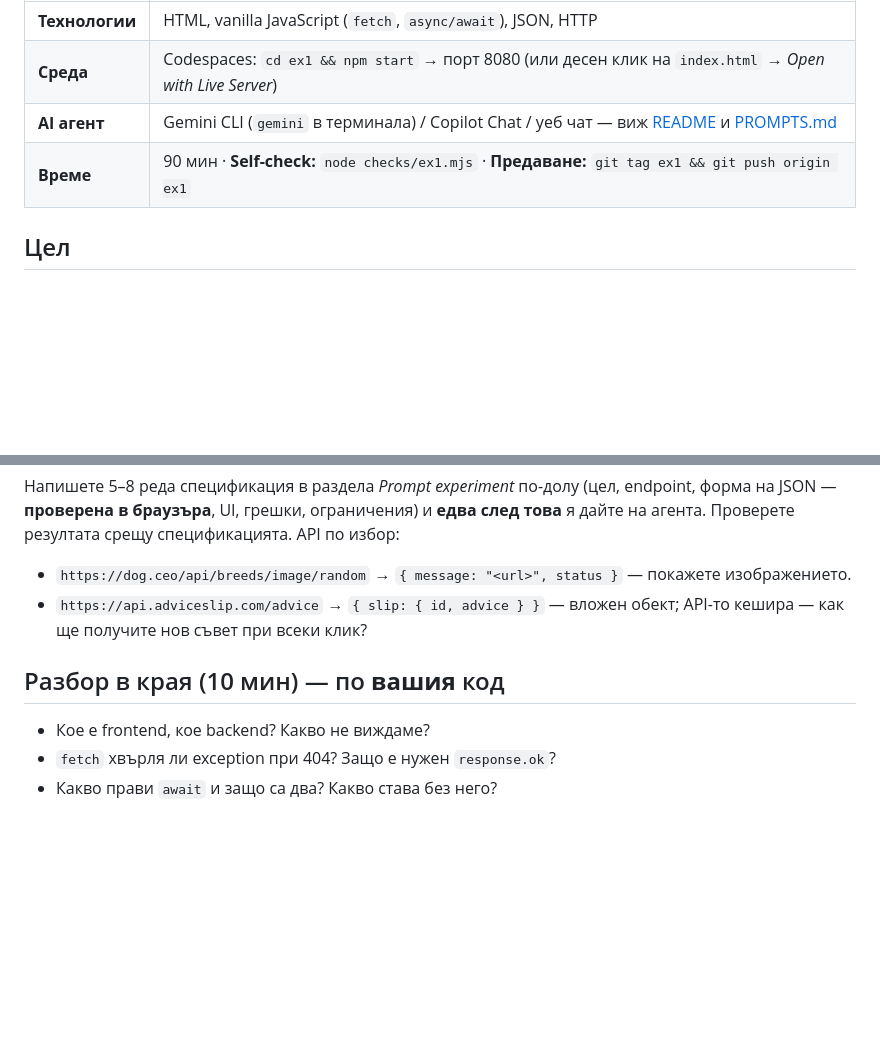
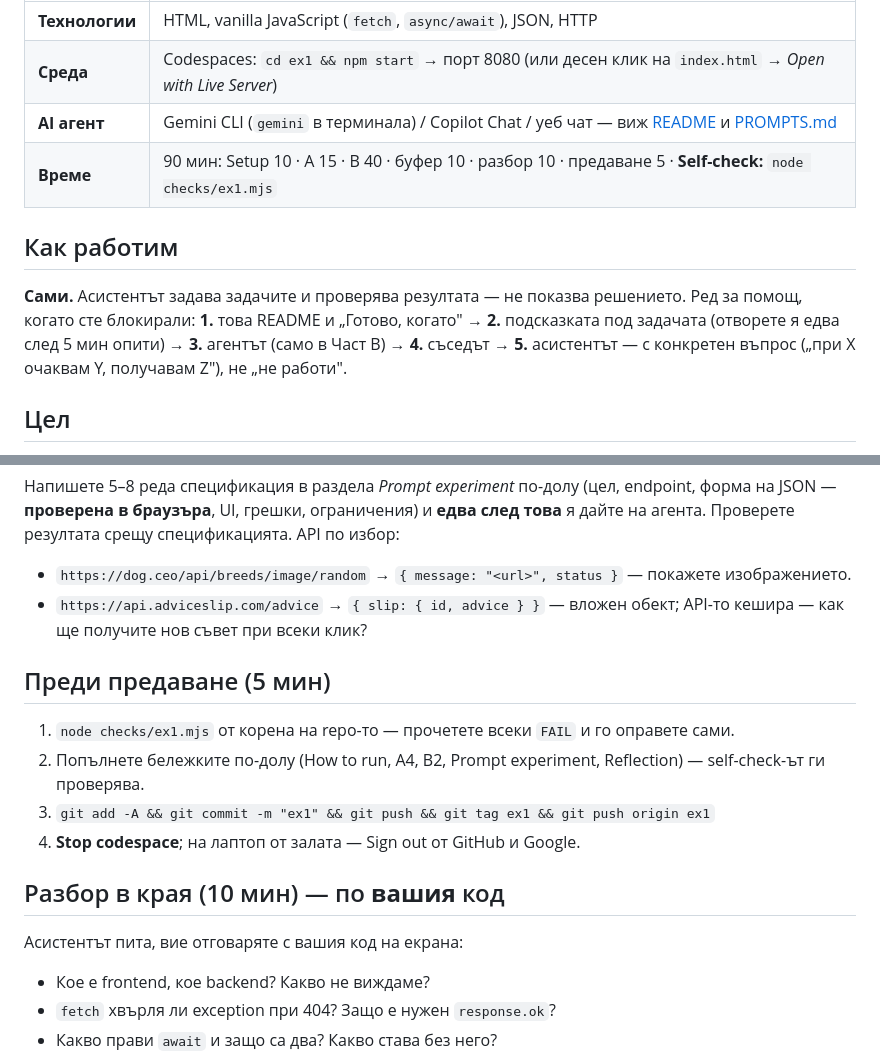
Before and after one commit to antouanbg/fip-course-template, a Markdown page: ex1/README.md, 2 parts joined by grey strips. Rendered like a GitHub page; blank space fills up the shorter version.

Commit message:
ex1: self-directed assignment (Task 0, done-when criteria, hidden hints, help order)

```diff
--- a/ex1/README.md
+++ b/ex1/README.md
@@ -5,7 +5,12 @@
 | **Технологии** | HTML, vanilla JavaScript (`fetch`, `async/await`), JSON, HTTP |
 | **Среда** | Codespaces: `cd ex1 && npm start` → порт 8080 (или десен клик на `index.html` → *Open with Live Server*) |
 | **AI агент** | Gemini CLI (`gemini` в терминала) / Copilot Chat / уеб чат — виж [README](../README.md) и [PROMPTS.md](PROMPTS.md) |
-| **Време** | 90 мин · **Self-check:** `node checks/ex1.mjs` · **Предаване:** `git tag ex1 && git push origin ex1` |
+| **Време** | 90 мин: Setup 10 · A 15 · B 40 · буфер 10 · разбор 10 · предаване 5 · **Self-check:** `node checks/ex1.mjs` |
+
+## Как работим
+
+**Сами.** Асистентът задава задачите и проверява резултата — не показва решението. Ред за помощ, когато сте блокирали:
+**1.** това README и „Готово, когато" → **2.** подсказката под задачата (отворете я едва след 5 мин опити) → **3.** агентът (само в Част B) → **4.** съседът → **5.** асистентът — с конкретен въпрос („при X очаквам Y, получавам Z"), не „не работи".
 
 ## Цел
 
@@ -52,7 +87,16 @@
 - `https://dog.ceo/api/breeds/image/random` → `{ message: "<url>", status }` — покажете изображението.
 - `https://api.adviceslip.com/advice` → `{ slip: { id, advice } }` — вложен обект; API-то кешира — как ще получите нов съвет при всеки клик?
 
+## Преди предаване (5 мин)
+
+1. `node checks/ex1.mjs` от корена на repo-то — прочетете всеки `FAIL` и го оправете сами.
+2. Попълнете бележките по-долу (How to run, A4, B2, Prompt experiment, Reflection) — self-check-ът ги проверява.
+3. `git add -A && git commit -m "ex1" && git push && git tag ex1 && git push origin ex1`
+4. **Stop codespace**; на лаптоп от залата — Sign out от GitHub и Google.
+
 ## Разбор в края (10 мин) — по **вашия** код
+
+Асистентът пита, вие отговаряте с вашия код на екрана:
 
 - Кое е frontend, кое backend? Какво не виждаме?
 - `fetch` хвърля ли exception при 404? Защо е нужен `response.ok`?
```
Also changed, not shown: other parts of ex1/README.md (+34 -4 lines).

TO DO:
Make an exact copy of the data above, pictures excluded.

ANSWER TO THE PROBLEM:
Before and after one commit to antouanbg/fip-course-template, a Markdown page: ex1/README.md, 2 parts joined by grey strips. Rendered like a GitHub page; blank space fills up the shorter version.

Commit message:
ex1: self-directed assignment (Task 0, done-when criteria, hidden hints, help order)

```diff
--- a/ex1/README.md
+++ b/ex1/README.md
@@ -5,7 +5,12 @@
 | **Технологии** | HTML, vanilla JavaScript (`fetch`, `async/await`), JSON, HTTP |
 | **Среда** | Codespaces: `cd ex1 && npm start` → порт 8080 (или десен клик на `index.html` → *Open with Live Server*) |
 | **AI агент** | Gemini CLI (`gemini` в терминала) / Copilot Chat / уеб чат — виж [README](../README.md) и [PROMPTS.md](PROMPTS.md) |
-| **Време** | 90 мин · **Self-check:** `node checks/ex1.mjs` · **Предаване:** `git tag ex1 && git push origin ex1` |
+| **Време** | 90 мин: Setup 10 · A 15 · B 40 · буфер 10 · разбор 10 · предаване 5 · **Self-check:** `node checks/ex1.mjs` |
+
+## Как работим
+
+**Сами.** Асистентът задава задачите и проверява резултата — не показва решението. Ред за помощ, когато сте блокирали:
+**1.** това README и „Готово, когато" → **2.** подсказката под задачата (отворете я едва след 5 мин опити) → **3.** агентът (само в Част B) → **4.** съседът → **5.** асистентът — с конкретен въпрос („при X очаквам Y, получавам Z"), не „не работи".
 
 ## Цел
 
@@ -52,7 +87,16 @@
 - `https://dog.ceo/api/breeds/image/random` → `{ message: "<url>", status }` — покажете изображението.
 - `https://api.adviceslip.com/advice` → `{ slip: { id, advice } }` — вложен обект; API-то кешира — как ще получите нов съвет при всеки клик?
 
+## Преди предаване (5 мин)
+
+1. `node checks/ex1.mjs` от корена на repo-то — прочетете всеки `FAIL` и го оправете сами.
+2. Попълнете бележките по-долу (How to run, A4, B2, Prompt experiment, Reflection) — self-check-ът ги проверява.
+3. `git add -A && git commit -m "ex1" && git push && git tag ex1 && git push origin ex1`
+4. **Stop codespace**; на лаптоп от залата — Sign out от GitHub и Google.
+
 ## Разбор в края (10 мин) — по **вашия** код
+
+Асистентът пита, вие отговаряте с вашия код на екрана:
 
 - Кое е frontend, кое backend? Какво не виждаме?
 - `fetch` хвърля ли exception при 404? Защо е нужен `response.ok`?
```
Also changed, not shown: other parts of ex1/README.md (+34 -4 lines).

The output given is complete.